Can a book launch set the mind afire? Unlikely – sounds more a chance to get cheap copies and the author’s autograph and maybe some nice canapés. But the launch I attended this week for the ‘Health practitioners’ guide to climate change’ (Jenny Griffiths et al, published by Earthscan) was indeed inspirational. It was partly the inspired speeches – and partly the perceptive audience, specially invited so no doubt especially knowledgeable.
Speeches came from Defra, the London School of Hygiene, the author (of course) and the climate and health council, which has worked closely with the BMJ to raise climate awareness among health professionals. In a sense, such speeches could be horribly depressing – where is the good news in climate change? But these speakers did offer a positive vision – in two memorable ways. First, we need to assert to politicians the supremacy of health over economics as the driving factor for our country’s future. And second, the health benefits of a low carbon society are huge, and should be talked up much more. These health benefits – strongly described in the book –will particularly affect the young, through more exercise, less pollution and a less meat-based and more locally produced diet.
It was also made clear that the NHS must move towards decarbonisation. This idea will need much advocacy to enter the demoralised, over-managed world of hospitals and Trusts in which we live.
The discussion lived up to the level of the invited audience. The DFID rep asked, what should their policies be in poor countries? The answer – stop supporting roads building, which is not likely to lead to less carbon use. How are we to persuade politicians that growth is the problem not the solution? No answer to this except that the publishers of the health guide are producing another book on this very subject..

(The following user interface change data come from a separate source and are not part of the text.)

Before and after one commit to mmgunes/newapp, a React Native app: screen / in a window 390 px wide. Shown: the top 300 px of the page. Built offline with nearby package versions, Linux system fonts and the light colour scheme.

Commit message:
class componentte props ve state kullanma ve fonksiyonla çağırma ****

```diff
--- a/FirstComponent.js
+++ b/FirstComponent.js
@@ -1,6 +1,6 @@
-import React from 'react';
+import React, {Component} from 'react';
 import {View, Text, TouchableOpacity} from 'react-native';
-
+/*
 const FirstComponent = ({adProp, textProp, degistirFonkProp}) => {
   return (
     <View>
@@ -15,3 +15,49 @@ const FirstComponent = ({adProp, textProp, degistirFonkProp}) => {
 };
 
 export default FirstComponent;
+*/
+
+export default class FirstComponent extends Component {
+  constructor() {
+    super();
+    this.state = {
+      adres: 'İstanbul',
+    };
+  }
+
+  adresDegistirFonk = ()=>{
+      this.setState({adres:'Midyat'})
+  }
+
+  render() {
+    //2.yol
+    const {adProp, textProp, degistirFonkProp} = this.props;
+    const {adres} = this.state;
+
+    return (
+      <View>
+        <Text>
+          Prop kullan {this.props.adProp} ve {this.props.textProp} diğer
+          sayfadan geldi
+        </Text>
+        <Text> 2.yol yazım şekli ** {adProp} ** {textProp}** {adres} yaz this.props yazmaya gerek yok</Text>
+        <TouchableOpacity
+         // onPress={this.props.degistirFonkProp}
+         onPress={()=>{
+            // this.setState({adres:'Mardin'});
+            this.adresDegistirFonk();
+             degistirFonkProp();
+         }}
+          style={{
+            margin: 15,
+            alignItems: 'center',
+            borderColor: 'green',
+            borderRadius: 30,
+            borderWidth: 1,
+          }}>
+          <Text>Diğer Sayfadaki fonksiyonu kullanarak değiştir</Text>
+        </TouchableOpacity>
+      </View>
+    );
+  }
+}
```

And finally, to the questioner who said we cannot be optimistic and must speak up about the grim scenario we face ahead – the answer was – we need a positive vision: Martin Luther King’s words were not “ I have a nightmare”, but “I have a dream”..
And the book itself? A very fine – and informative – read with lots of good ideas for practical action. I recommend buying three now, one for yourself and one each for your clinical director and CEO. We don’t have too long to get the message over.
Tony Waterston is a paediatrician in Newcastle-upon-Tyne, working mainly in the community with long term conditions, disability, child abuse and social and mental health concerns. His interests are in child public health, children’s rights and global child health and he leads the RCPCH teaching programme in the occupied Palestinian territories.